The 1989 revolutions in Central and Eastern Europe signaled the demise of the communist bloc. They represent the triumph of civic dignity and political morality over ideological monism, bureaucratic cynicism, and police-state dictatorship. Their significance cannot be overestimated. The ousting of communist rule across the region that began that year irrevocably altered the geopolitical landscape. But it also gave rise to a potentially dangerous situation, as the absence of norms and predictable rational behavior in the postcommunist states conceivably could have led to global chaos.

This is not to wax nostalgic for the Cold War–era world order, but simply to point out that the end of Leninism and the fall of the Iron Curtain created a radically novel situation. It in no way diminishes the triumph of 1989 to acknowledge that ethnic rivalries, rampant political and economic corruption, and the rise of illiberal political parties and movements as well as collectivist and nativist trends have afflicted much of the postcommunist world since then. Understanding the repercussions of "the upheaval in the East," however, will help us better to grasp the meaning of ongoing debates about liberalism, socialism, nationalism, civil society, and the very notion of human freedom in the aftermath of a most atrocious century.1

After 1989, Central and Eastern Europe had to make the transition from Leninist pseudomodernization to genuine modernity. This was no simple task, for at the root of most postcommunist problems lay the misdevelopment of society under Leninism. As Tony Judt noted, "seventy [End Page 128] years of energetic claims to the contrary notwithstanding . . . there was indeed no Communist society as such: only a wilting state and its anxious citizens."2 At the beginning of the 1990s, I argued that the leading cause of communism's collapse was the resurrection and development of civil society.3 Absent an active civil society, the revolutions of 1989 would have been replaced, at best, by a so-called enlightened despotism. With the end of state socialism came the crucial task of restoring the social glue that had been dissolved by the endemic corruption and moral disarray that plagued these societies.

Caught up in the romance of revolutionary excitement, most observers glossed over the diversity of the anticommunist movements. Not everyone who rejected Leninism did so because he or she was dreaming of an open society founded on liberal values. Among the revolutionaries were populist fundamentalists, religious zealots, and those who longed for the return of the undemocratic precommunist regimes. It was only after the disintegration of Yugoslavia and the "velvet divorce" between the Czechs and Slovaks that scholars and policy makers began to realize that the liberal promise of these revolutions could not be taken for granted and that communism would not necessarily be followed by liberal democracy. In the early 1990s, it became unmistakably clear that the postcommunist era was fraught with all manner of threats, as much of the region descended into bloody ethnic conflict and social unrest, and saw the infectious rise of old and new kinds of populism and tribalism.4

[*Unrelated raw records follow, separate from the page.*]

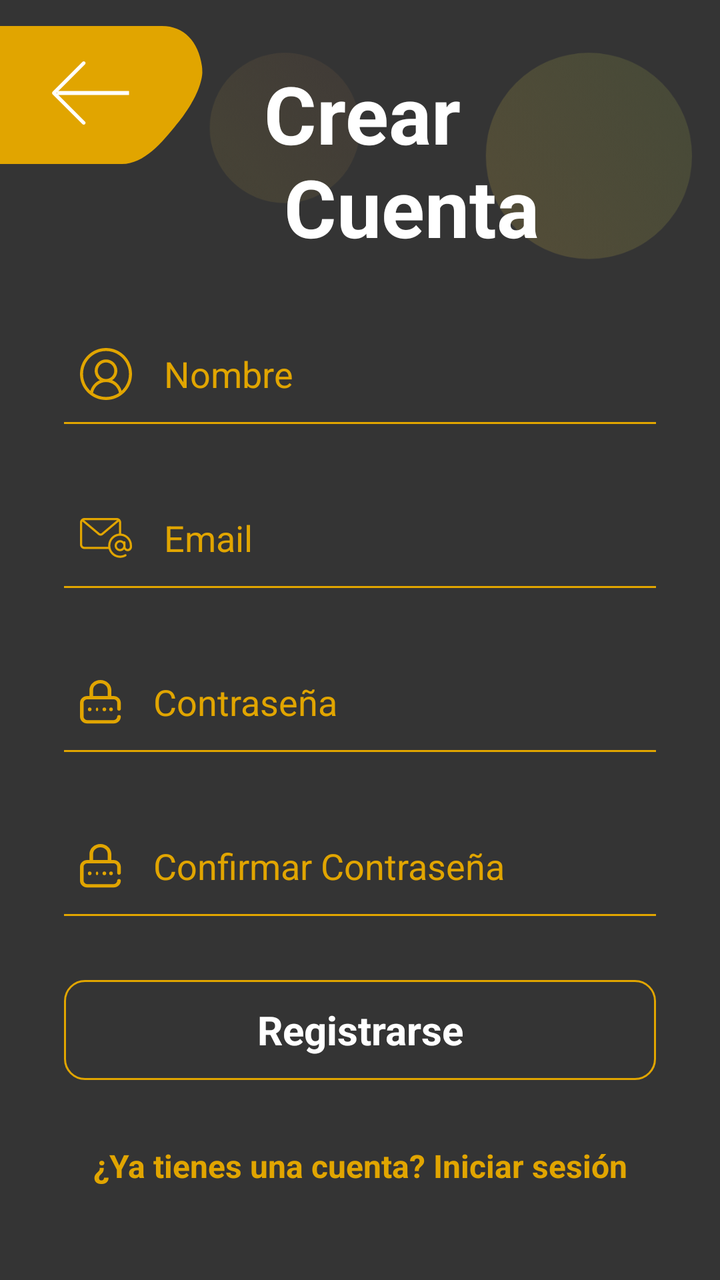
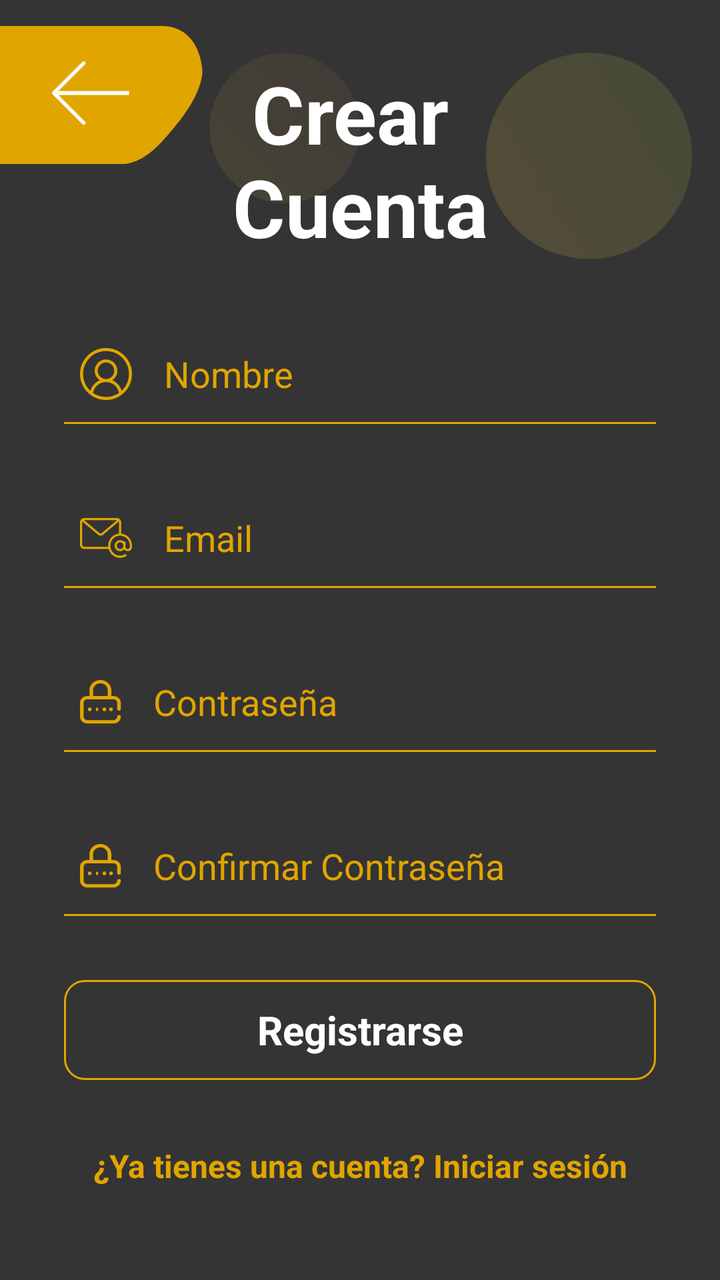

Before-and-after screenshots of an Android layout around one commit, followed by the original layout XML and the change that was made.
<!-- AndroidManifest.xml: application theme Theme.CERVERICA -->
<!-- res/layout/activity_registro.xml -->
<?xml version="1.0" encoding="utf-8"?>
<androidx.constraintlayout.widget.ConstraintLayout xmlns:android="http://schemas.android.com/apk/res/android"
    xmlns:app="http://schemas.android.com/apk/res-auto"
    xmlns:tools="http://schemas.android.com/tools"
    android:layout_width="match_parent"
    android:layout_height="match_parent"
    android:background="#343434"
    android:orientation="vertical">
    <ImageView
        android:id="@+id/imageView2"
        android:layout_width="wrap_content"
        android:layout_height="wrap_content"
        android:layout_marginTop="-100dp"
        app:layout_constraintEnd_toEndOf="parent"
        app:layout_constraintStart_toStartOf="parent"
        app:layout_constraintTop_toTopOf="parent"
        app:srcCompat="@drawable/top_background" />

    <ScrollView
        android:layout_width="match_parent"
        android:layout_height="match_parent"
        android:elevation="1dp">

        <LinearLayout
            android:layout_width="match_parent"
            android:layout_height="wrap_content"
            android:elevation="1dp"
            android:orientation="vertical" >


            <TextView
                android:id="@+id/textView2"
                android:layout_width="match_parent"
                android:layout_height="wrap_content"
                android:layout_marginStart="132dp"
                android:layout_marginTop="30dp"
                android:layout_marginBottom="0dp"
                android:text="Crear \n Cuenta"
                android:textColor="#ffffff"
                android:textSize="40dp"
                android:textStyle="bold" />
            <EditText
                android:id="@+id/full_name"
                android:layout_width="match_parent"
                android:layout_height="50dp"
                android:hint="Nombre"
                android:padding="8dp"
                android:drawablePadding="16dp"
                android:textColorHint="#E1A500"
                android:ems="10"
                android:textColor="#ffffff"
                android:inputType="textPersonName"
                android:layout_marginTop="32dp"
                android:drawableStart="@drawable/name"
                android:singleLine="true"
                android:maxLines="1"
                android:layout_marginStart="32dp"
                android:layout_marginEnd="32dp"
                android:background="@drawable/edittext_background"
                />
            <EditText
                android:id="@+id/email"
                android:layout_width="match_parent"
                android:layout_height="50dp"
                android:hint="Email"
                android:padding="8dp"
                android:drawablePadding="16dp"
                android:textColor="#ffffff"
                android:textColorHint="#E1A500"
                android:ems="10"
                android:inputType="textPersonName"
                android:layout_marginTop="32dp"
                android:singleLine="true"
                android:maxLines="1"
                android:drawableStart="@drawable/email"
                android:layout_marginStart="32dp"
                android:layout_marginEnd="32dp"
                android:background="@drawable/edittext_background"
                />
            <EditText
                android:id="@+id/password"
                android:layout_width="match_parent"
                android:layout_height="50dp"
                android:hint="Contraseña"
                android:padding="8dp"
                android:drawablePadding="16dp"
                android:textColor="#ffffff"
                android:textColorHint="#E1A500"
                android:ems="10"
                android:inputType="textPassword"
                android:layout_marginTop="32dp"
                android:singleLine="true"
                android:maxLines="1"
                android:drawableStart="@drawable/password"
                android:layout_marginStart="32dp"
                android:layout_marginEnd="32dp"
                android:background="@drawable/edittext_background"
                />
            <EditText
                android:id="@+id/confirm_password"
                android:layout_width="match_parent"
                android:layout_height="50dp"
                android:hint="Confirmar Contraseña"
                android:padding="8dp"
                android:drawablePadding="16dp"
                android:textColorHint="#E1A500"
                android:textColor="#ffffff"
                android:ems="10"
                android:inputType="textPassword"
                android:layout_marginTop="32dp"
                android:imeOptions="actionDone"
                android:drawableStart="@drawable/password"
                android:layout_marginStart="32dp"
                android:layout_marginEnd="32dp"
                android:background="@drawable/edittext_background"
                />

            <androidx.appcompat.widget.AppCompatButton
                android:id="@+id/register_button"
                style="@android:style/Widget.Button"
                android:layout_width="match_parent"
                android:layout_height="50dp"
                android:background="@drawable/login_selector"
                android:text="Registrarse"
                android:textColor="#ffffff"
                android:textSize="20sp"
                android:textStyle="bold"
                android:layout_margin="32dp"/>

            <TextView
                android:id="@+id/login_button"
                android:layout_width="match_parent"
                android:layout_height="wrap_content"
                android:layout_marginTop="0dp"
                android:text="¿Ya tienes una cuenta? Iniciar sesión"
                android:textAlignment="center"
                android:textColor="#E1A500"
                android:textSize="16dp"
                android:textStyle="bold" />
        </LinearLayout>
    </ScrollView>
    <ImageView
        android:id="@+id/back_button"
        android:layout_width="wrap_content"
        android:layout_height="wrap_content"
        android:layout_gravity="end"
        android:rotation="180"
        android:elevation="3dp"
        app:layout_constraintStart_toStartOf="parent"
        app:layout_constraintTop_toTopOf="parent"
        app:srcCompat="@drawable/btn_login" />
</androidx.constraintlayout.widget.ConstraintLayout>
<!-- resources referenced by this layout -->
<resources>
  <!-- drawable btn_login: png bitmap (drawable-hdpi, 2838 bytes) -->
  <!-- drawable edittext_background (drawable) -->
  <?xml version="1.0" encoding="utf-8"?>
  <layer-list xmlns:android="http://schemas.android.com/apk/res/android">
  <item android:top="-3dp" android:bottom="-1dp" android:right="-3dp" android:left="-3dp">
  <shape>
      <stroke android:width="2dp" android:color="#E1A500"/>
  </shape>
  </item>
  </layer-list>
  <!-- drawable email: png bitmap (drawable-hdpi, 1018 bytes) -->
  <!-- drawable login_selector (drawable) -->
  <?xml version="1.0" encoding="utf-8"?>
  <selector xmlns:android="http://schemas.android.com/apk/res/android">
  
      
      <item android:state_pressed="true"
          android:drawable="@drawable/background_btn_1">
      </item>
  
      
      <item android:drawable="@drawable/background_btn_2"/>
  
  </selector>
  <!-- drawable name: png bitmap (drawable-hdpi, 1369 bytes) -->
  <!-- drawable password: png bitmap (drawable-hdpi, 703 bytes) -->
  <!-- drawable top_background: png bitmap (drawable-hdpi, 35226 bytes) -->
  <style name="Theme.CERVERICA" parent="Base.Theme.CERVERICA" />
  <!-- drawable background_btn_1 (drawable) -->
  <?xml version="1.0" encoding="utf-8"?>
  <selector xmlns:android="http://schemas.android.com/apk/res/android">
  <item>
      <shape android:shape="rectangle">
          <corners android:radius="10dp"/>
          <solid android:color="#E1A500"/>
      </shape>
  </item>
  </selector>
  <!-- drawable background_btn_2 (drawable) -->
  <?xml version="1.0" encoding="utf-8"?>
  <selector xmlns:android="http://schemas.android.com/apk/res/android">
      <item>
          <shape android:shape="rectangle">
              <corners android:radius="10dp"/>
              <stroke android:color="#E1A500" android:width="1dp"/>
          </shape>
      </item>
  </selector>
  <style name="Base.Theme.CERVERICA" parent="Theme.MaterialComponents.DayNight.NoActionBar">
          
          
          <item name="android:statusBarColor">
              @android:color/transparent
          </item>
      </style>
</resources>

<!-- the commit's change to res/layout/activity_registro.xml (unified diff, before → after) -->
@@ -1,5 +1,6 @@
 <?xml version="1.0" encoding="utf-8"?>
-<androidx.constraintlayout.widget.ConstraintLayout xmlns:android="http://schemas.android.com/apk/res/android"
+<androidx.constraintlayout.widget.ConstraintLayout
+    xmlns:android="http://schemas.android.com/apk/res/android"
     xmlns:app="http://schemas.android.com/apk/res-auto"
     xmlns:tools="http://schemas.android.com/tools"
     android:layout_width="match_parent"
@@ -32,10 +33,10 @@
                 android:id="@+id/textView2"
                 android:layout_width="match_parent"
                 android:layout_height="wrap_content"
-                android:layout_marginStart="132dp"
                 android:layout_marginTop="30dp"
                 android:layout_marginBottom="0dp"
-                android:text="Crear \n Cuenta"
+                android:textAlignment="center"
+                android:text="Crear \nCuenta"
                 android:textColor="#ffffff"
                 android:textSize="40dp"
                 android:textStyle="bold" />
<!-- resource entries referenced after the edit -->
@@ -51,9 +51,7 @@
   <style name="Base.Theme.CERVERICA" parent="Theme.MaterialComponents.DayNight.NoActionBar">
           
           
-          <item name="android:statusBarColor">
-              @android:color/transparent
-          </item>
+          <item name="android:windowFullscreen">true</item>
       </style>
 </resources>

Nowhere were the perils of postcommunism more evident than in the Balkans, where democratic values completely shattered under ethnocratic pressure soon after communism fell. The wars of secession in Yugoslavia proved to be Eastern Europe's paradigmatic worst-case scenario. In the former Yugoslav federation, we witnessed what I once called the "Belgrade syndrome," a form of populism instrumentalized through militaristic, expansionist policies and demagogic nationalism. Its purpose was to preserve the political domination of the ex-communist, radically nationalist elite that was loyal to Serbian leader Slobodan Milošević, whose personalistic, ethnocentric, and authoritarian regime rested on the ruling Socialist Party, secret police, and army.

This type of politics was not ideological; it was neither left nor right. Rather, policies were adopted only in accord with the needs and whims of the power holders. Elites deployed nationalistic, manipulative political slogans with utter disregard for their long-term consequences. The popularity and manifestation of this genre of "government" (identifiable to varying degrees at the time in such countries as Croatia, Estonia, Hungary, Romania, and Slovakia) in the first decade of postcommunism seemed to confirm the fears...